Thursday, March 8, 2012

Optimal Frugality

Most people who don't know me who hear that I'm a frugal person assume I shop at sales or use coupons.  It's sort of hard to explain why doing that would actually cost me MORE money than what I currently spend.  Here's my funky attempt (with pictures!) to show why I think buying the cheapest thing in front of me at the moment is not the cheapest way to live.

There's a famous mathematical problem called the "Traveling Salesman Problem".  The idea is this:  there are a bunch of cities, and the salesman wants to visit each one.  How does he do it in a speedy way?  How can he visit each city but spend the least amount of time?

It's a famously hard problem to solve, especially when there are thousands of cities. (Why thousands?  This is a math problem, after all).   Naively, you'd think that he would just keep choosing to move from one city to the next nearest city.  But that can actually take him on a really long route -- and it turns out that sometimes going a bit out of his way early on can save him a lot of travel time later.

One of my colleagues, Bob Bosch, has some lovely pictures of this problem.  Here are a few dots from a much larger canvas of dots he started with.  How would you connect them with the shortest path?

Here is another small section of dots; in this image, Bosch has connected all the dots in the picture in the shortest possible path.  When you look at this small piece of the picture, it doesn't look like the best way to connect them, but Bosch is looking at the big picture.  So sometimes his lines run off the edge into other parts of the canvas.

What's the big picture?  It's a work of art!
The Da Vinci Curve by Bob Bosch
(used with permission of the artist)
That curvy thing is actually one single curve -- believe it or not, it's the shortest curve you could draw between all the dots in Mona Lisa's face.  If you will, it's the most frugal curve, using the smallest amount of ink.

But you can't draw this by standing at one point and wondering, "what's the closest point to me now?".  And for me, I can't bring my spending to a minimum by pulling out my wallet and asking, "what's the cheapest thing I could buy today?"  Sometimes I spend a bunch more, so that I can take smaller spending steps later. 

1 comment:

  1. Hello Miser Mom,

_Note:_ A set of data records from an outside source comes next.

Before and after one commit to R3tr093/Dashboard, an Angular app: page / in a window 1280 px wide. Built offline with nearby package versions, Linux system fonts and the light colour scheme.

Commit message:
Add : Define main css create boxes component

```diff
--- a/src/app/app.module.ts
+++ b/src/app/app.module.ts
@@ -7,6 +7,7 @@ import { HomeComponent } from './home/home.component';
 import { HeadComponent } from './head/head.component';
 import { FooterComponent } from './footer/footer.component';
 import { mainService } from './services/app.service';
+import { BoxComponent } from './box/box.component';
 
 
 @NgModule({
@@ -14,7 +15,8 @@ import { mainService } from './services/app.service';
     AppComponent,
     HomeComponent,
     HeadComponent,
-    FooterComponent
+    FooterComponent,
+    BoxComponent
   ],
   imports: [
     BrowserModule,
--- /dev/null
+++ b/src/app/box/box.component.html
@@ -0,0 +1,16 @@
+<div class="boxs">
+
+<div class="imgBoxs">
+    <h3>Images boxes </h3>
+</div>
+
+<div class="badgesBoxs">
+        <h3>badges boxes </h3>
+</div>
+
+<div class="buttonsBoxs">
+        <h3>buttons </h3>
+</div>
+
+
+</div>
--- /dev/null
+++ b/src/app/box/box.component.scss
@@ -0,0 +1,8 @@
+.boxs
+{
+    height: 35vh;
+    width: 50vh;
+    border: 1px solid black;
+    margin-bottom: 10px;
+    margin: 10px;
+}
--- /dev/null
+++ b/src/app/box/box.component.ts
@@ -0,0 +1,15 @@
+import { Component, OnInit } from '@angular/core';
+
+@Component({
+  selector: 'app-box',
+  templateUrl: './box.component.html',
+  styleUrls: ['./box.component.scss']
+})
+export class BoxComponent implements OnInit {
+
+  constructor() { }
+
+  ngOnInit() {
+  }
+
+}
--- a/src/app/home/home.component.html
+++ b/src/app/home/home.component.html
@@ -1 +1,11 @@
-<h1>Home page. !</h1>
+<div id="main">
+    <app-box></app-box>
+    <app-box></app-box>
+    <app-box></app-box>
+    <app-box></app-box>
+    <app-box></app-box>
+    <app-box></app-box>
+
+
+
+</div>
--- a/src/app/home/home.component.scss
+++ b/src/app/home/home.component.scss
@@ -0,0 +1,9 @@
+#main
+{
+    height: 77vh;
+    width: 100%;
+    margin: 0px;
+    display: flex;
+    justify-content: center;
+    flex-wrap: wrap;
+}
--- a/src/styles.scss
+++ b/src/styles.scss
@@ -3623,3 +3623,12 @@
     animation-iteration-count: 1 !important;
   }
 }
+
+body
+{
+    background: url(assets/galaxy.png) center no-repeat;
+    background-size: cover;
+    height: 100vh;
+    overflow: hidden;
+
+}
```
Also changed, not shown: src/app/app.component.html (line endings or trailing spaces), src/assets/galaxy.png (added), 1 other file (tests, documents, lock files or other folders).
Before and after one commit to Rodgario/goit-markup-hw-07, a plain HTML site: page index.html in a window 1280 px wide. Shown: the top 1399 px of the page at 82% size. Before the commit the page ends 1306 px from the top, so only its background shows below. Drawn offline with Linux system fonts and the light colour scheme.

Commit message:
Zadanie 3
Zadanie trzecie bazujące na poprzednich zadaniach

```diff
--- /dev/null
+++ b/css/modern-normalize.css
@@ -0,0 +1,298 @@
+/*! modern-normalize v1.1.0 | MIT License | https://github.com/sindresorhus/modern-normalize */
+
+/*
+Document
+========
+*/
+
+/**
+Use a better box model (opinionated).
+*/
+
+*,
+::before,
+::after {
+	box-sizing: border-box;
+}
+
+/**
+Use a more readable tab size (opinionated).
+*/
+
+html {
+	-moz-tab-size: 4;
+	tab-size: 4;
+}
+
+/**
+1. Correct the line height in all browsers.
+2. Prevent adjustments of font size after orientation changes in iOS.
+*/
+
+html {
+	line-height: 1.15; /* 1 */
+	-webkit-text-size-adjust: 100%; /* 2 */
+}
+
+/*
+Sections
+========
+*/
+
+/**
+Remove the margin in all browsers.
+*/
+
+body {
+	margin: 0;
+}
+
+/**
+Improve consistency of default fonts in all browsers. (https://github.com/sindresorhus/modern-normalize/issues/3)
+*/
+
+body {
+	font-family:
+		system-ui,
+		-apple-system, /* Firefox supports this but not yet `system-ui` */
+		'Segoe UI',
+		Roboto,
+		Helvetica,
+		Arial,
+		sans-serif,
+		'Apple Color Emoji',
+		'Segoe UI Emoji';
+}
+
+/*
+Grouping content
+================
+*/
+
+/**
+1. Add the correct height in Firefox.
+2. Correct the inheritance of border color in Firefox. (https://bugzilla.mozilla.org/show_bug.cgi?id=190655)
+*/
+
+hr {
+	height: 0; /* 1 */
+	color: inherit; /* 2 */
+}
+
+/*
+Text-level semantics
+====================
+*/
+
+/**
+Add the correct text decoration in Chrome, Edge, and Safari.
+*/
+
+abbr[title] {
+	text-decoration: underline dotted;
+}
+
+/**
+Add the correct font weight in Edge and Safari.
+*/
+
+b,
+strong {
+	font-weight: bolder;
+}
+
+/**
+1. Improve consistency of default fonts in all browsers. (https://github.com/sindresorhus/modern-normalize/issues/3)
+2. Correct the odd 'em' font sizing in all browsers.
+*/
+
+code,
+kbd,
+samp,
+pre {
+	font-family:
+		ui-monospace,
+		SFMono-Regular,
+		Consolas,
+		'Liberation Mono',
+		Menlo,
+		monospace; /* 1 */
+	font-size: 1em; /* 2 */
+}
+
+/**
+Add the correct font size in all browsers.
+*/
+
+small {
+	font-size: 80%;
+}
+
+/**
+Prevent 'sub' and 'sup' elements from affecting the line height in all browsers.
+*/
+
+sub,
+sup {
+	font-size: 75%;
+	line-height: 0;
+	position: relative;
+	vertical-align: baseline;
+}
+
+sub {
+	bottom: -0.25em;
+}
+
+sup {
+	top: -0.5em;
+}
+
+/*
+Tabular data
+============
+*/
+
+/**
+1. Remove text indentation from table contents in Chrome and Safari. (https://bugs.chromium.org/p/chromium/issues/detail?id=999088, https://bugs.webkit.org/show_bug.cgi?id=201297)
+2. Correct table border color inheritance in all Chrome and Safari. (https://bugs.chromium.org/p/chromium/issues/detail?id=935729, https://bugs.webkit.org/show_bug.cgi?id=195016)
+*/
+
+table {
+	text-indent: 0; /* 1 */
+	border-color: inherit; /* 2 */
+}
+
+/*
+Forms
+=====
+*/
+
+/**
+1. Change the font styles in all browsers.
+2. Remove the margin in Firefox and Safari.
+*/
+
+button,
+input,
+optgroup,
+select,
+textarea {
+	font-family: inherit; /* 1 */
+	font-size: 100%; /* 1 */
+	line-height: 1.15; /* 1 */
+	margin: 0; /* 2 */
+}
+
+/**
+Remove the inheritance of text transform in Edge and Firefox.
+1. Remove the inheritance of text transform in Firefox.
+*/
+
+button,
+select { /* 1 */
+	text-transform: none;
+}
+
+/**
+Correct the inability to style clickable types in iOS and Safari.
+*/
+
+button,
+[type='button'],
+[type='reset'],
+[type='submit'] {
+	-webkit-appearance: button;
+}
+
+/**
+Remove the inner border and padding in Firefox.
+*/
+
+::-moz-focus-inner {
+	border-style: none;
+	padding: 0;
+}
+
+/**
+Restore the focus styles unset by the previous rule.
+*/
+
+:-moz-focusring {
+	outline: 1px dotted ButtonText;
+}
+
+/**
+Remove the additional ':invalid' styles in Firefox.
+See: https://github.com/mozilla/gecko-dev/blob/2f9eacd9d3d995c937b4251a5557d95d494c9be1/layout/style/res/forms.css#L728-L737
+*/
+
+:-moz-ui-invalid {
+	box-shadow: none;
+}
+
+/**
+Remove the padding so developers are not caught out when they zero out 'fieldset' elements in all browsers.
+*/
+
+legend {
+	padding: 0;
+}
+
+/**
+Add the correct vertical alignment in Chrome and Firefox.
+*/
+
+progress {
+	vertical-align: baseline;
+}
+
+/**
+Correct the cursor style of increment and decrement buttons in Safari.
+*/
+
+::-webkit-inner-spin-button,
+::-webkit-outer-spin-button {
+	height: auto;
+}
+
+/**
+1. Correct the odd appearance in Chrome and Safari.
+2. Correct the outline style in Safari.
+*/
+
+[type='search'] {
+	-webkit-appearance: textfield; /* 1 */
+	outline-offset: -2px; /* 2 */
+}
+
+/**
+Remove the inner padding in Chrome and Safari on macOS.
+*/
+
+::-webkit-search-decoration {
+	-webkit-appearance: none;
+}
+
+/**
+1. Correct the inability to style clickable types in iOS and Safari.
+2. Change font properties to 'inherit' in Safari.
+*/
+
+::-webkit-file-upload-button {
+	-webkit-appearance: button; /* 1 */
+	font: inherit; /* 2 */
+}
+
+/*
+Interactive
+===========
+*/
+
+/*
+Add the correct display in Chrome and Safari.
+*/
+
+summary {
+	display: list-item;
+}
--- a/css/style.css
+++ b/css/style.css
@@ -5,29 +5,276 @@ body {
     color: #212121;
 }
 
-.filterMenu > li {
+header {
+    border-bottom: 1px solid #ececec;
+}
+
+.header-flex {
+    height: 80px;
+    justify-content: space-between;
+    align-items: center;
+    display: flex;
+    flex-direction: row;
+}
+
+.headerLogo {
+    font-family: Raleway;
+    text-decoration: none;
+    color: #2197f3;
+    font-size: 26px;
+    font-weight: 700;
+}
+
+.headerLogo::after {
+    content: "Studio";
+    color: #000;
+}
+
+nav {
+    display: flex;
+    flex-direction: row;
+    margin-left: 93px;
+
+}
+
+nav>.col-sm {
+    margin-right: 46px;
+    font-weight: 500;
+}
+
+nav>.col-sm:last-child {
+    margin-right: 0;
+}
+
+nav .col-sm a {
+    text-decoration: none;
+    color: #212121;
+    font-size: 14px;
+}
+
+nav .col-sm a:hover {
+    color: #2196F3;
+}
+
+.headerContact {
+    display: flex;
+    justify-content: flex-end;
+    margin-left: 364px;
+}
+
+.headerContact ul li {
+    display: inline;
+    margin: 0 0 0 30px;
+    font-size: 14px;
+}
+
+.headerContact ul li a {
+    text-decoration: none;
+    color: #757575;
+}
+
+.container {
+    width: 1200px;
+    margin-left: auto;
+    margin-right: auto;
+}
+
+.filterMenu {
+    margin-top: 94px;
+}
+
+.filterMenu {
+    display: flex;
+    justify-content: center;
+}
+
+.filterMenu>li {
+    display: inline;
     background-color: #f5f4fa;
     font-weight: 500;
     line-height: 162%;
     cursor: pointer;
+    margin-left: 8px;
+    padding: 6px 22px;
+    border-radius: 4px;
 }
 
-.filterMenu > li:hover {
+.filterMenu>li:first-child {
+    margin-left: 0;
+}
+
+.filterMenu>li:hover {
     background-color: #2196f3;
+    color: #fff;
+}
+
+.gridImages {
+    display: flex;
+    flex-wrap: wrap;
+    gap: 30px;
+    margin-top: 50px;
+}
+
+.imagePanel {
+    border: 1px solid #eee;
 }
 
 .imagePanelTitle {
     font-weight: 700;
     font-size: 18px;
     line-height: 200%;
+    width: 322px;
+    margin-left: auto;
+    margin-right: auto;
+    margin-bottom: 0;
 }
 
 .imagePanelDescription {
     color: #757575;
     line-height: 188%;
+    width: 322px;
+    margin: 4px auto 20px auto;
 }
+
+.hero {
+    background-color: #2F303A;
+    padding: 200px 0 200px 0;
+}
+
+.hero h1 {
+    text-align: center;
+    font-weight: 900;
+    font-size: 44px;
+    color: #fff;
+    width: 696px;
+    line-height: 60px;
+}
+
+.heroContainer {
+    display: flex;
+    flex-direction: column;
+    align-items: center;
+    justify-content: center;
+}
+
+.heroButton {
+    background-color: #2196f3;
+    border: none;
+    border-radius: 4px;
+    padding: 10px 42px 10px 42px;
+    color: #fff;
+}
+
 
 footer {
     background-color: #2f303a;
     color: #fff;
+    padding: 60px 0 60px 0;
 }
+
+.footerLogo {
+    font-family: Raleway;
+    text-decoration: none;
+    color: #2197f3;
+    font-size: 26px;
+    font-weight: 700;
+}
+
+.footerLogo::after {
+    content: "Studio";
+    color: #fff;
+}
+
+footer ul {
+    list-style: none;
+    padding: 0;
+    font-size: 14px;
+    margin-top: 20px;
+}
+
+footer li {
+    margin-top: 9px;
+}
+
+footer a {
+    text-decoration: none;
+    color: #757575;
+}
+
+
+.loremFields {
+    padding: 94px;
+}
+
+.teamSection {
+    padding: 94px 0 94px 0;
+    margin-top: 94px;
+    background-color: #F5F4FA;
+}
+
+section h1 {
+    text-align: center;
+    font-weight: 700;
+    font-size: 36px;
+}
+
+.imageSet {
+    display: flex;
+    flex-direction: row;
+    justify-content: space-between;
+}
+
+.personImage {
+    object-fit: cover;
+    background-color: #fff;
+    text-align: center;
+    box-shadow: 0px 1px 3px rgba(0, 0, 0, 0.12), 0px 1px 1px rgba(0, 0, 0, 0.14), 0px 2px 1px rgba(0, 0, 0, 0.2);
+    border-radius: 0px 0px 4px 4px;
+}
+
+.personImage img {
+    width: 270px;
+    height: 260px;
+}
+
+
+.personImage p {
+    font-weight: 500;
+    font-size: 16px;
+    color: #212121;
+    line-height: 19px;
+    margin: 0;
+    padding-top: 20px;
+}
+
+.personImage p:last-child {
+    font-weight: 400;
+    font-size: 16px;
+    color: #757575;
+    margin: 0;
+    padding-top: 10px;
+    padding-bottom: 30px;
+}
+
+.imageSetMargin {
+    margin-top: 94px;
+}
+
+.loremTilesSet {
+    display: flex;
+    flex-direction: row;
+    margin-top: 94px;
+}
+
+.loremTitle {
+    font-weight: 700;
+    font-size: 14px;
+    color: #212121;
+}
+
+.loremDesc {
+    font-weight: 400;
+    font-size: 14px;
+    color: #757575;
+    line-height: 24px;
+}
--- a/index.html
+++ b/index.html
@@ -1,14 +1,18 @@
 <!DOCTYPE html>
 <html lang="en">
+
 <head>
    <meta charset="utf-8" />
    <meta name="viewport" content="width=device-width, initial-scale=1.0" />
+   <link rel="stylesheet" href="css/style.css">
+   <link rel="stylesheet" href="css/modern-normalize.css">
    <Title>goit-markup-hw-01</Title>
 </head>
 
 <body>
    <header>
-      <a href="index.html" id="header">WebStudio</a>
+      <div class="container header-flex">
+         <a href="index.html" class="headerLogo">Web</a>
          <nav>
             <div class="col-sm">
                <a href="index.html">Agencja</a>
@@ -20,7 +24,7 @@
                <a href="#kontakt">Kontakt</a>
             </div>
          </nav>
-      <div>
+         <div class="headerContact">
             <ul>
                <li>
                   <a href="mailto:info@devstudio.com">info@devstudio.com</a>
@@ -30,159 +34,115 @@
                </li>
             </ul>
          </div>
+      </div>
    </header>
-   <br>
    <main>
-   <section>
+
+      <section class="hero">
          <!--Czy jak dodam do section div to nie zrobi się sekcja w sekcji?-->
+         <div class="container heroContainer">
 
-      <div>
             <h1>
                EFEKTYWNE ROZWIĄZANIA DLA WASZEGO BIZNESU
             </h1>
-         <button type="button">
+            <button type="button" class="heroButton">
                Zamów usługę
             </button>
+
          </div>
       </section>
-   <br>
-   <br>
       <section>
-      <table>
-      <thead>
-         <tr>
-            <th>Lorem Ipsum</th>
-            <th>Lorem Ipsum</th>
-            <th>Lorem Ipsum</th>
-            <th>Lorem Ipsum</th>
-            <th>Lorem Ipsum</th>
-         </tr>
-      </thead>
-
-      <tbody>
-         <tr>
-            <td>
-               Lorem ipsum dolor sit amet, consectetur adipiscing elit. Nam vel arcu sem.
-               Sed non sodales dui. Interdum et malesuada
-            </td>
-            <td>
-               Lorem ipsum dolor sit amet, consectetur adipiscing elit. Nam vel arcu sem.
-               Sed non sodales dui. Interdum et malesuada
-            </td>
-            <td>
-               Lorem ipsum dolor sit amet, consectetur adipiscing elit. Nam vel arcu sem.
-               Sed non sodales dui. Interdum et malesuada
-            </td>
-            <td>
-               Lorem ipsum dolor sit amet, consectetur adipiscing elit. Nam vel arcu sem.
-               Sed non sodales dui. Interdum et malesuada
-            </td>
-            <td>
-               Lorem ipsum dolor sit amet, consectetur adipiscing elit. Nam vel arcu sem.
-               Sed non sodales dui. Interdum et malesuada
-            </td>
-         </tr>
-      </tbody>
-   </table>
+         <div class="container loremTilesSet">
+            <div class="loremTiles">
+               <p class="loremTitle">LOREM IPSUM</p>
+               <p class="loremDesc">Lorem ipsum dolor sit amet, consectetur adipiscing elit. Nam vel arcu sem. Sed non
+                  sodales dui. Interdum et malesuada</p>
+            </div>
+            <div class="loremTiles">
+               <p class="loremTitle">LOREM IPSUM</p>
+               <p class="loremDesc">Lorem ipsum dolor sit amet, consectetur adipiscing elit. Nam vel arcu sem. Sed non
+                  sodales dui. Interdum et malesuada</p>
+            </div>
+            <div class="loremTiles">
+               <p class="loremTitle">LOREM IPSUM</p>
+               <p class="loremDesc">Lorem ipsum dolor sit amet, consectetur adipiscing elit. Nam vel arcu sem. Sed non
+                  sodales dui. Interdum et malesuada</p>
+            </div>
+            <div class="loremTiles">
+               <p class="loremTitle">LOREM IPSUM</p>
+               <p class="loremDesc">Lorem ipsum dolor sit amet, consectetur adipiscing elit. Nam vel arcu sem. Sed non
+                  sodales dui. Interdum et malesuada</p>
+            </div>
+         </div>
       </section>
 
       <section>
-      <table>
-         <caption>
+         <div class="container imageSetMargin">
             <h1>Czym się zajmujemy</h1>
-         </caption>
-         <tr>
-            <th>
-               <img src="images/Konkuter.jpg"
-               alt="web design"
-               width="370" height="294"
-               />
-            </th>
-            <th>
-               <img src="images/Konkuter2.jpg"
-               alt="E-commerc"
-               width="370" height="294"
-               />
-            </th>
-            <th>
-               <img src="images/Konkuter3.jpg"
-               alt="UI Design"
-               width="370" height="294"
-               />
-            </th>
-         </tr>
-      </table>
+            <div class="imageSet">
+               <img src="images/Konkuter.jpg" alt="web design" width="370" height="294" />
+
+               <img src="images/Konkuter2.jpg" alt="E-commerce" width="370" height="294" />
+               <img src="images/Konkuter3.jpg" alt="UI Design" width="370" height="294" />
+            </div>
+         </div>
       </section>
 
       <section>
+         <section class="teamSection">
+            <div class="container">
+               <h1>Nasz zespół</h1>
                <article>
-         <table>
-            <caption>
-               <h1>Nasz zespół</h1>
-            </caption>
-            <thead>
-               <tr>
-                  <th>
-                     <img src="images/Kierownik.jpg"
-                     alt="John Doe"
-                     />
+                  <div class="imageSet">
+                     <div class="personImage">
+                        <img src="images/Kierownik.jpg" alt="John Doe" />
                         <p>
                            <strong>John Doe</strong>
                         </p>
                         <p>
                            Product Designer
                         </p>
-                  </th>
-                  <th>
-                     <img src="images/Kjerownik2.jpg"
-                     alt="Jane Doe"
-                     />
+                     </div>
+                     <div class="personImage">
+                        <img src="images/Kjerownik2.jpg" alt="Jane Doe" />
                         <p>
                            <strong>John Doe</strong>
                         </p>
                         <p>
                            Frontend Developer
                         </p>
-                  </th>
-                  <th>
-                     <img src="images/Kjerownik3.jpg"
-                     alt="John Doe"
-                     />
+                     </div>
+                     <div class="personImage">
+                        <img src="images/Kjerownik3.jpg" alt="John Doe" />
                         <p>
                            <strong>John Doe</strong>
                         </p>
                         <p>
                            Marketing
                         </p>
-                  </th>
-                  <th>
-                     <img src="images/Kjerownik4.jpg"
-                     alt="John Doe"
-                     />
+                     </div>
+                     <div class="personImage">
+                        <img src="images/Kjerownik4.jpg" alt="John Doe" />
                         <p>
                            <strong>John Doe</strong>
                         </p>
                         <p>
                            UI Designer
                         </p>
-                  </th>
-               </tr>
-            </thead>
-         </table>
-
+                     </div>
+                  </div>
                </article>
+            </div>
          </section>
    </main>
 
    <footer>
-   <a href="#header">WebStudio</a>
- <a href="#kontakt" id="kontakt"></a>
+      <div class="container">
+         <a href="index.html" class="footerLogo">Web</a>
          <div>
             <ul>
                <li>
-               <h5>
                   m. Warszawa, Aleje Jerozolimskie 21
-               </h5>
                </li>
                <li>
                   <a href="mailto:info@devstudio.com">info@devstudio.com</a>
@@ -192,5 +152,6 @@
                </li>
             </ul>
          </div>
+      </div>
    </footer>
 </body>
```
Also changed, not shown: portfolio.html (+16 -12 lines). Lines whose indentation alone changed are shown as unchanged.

    We agree, Family comes first.
    That's why we started our own Blog as well entitled:
    We found an ingenious way to stop from having to cut coupons and search everywhere for them.
    So stop on by and say "hello"

    Chris & Mary Ann Bird